Of all the top 30 U.S. universities, twenty-seven are planning to raise tuition for the next academic year.
According to an analysis titled “Campus Reform” by U.S. News, Vanderbilt University shows the biggest spike in tuition. Its tuition for the 2019-2020 academic year was $52,070, and by the 2022-2023 academic year, this Tennessee-based university’s tuition has risen by 11.64% to $58,130, an increase of more than $6,000!
Harvard and Duke are the only two universities that have lowered their tuitions for the coming academic year;
The University of Michigan chose to charge the same tuition as last year;
The University of Virginia chose to lower in-state tuition and raised out-of-state tuition.
Campus Reform tracks tuition and fee rates for the past four academic years, including both in-state and out-of-state tuitions at public universities, and presents the chart below:
Top 30 US University Tuition Increase in the Past 4 Years
Last month, Campus Reform reported that Boston University's tuition had risen by 4.25%, the biggest growth the institution has seen in 14 years. But that increase is still lower than the 6.96% increase reported at the University of Southern California, 4.47% at Emory University, and 4.39% at Brown University among the other Top 30 schools in the United States.
College tuition has continued to rise over the past two decades. US News reported in 2021 that since 2002, average tuition and fees at private schools have risen by 144%; out-of-state tuition and fees at public universities have risen by 171%, and in-state tuition and fees have risen by 211%.

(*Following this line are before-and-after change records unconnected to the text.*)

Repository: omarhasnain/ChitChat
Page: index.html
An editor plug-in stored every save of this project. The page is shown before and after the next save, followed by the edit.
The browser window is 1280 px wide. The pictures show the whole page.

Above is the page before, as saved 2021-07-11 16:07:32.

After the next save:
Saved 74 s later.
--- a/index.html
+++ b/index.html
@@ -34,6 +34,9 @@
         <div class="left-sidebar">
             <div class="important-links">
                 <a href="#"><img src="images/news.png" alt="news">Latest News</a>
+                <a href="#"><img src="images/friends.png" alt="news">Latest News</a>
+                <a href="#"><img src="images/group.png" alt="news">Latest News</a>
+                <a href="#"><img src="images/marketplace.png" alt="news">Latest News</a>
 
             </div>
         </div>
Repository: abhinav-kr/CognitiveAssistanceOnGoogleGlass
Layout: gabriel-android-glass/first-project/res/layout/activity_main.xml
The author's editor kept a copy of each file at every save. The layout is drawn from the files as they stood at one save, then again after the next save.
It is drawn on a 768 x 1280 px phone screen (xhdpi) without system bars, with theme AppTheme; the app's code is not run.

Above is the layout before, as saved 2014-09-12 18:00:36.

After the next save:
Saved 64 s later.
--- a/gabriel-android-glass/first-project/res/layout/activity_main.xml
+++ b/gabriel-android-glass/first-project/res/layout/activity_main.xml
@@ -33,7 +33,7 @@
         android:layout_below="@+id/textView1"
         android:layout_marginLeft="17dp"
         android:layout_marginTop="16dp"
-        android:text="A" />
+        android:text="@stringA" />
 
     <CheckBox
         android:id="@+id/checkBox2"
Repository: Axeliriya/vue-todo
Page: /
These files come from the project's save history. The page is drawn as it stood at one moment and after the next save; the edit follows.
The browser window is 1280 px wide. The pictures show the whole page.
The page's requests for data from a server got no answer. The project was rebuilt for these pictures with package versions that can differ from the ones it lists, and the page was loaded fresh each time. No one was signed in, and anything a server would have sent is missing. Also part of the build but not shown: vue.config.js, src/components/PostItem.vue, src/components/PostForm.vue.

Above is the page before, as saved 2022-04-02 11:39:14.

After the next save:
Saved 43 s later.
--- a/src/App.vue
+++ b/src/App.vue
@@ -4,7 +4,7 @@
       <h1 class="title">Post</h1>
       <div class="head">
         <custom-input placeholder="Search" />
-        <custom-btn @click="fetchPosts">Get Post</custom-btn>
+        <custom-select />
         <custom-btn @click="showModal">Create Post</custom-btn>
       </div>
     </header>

According to an email to all staff from the President of Boston University, Robert A. Brown, inflation is the biggest challenge posed to higher education today, among many others.
“My biggest concern so far is the impact of inflation on staff, our students and the University. We increased our undergraduate tuition by 4.25% for the next academic year, the largest increase in 14 years, compared to last year’s increase 3.0%," wrote Robert Brown.
Meanwhile, how much has college graduate income grew?
According to the annual survey conducted by the National Association of Colleges and Employers, the average starting salary has risen by $6,909 since the class of 2010 entered the workforce.
Class of 2015: $50,219
Class of 2020: $55,260
The class of 2022 is expected to earn between $50,681 and $75,900 on average, depending on the student's major.
Although starting wages rose by 14% between 2010 and 2020, the cost of commodities and necessities has also rose sharply within last year alone.
According to reports from the US Bureau of Labor Statistics this May, the inflation rate for the past 12 months is 8.3%, the highest level ever since April 1981.
The increase in starting salaries hasn’t been able to keep up with the current inflation rate, and students and their families must face the reality of financial inflation. In a time like now, attending and paying for college can be a serious investment decision to make, and factors like the difference between public and private university tuitions, choice of major, and long term job prospects can become further complications. At Enlighteens, we understand that decisions in the mentioned aspects vary for every individual student and family, and we are dedicated to providing our consultation for students and their families with the bigger picture in mind.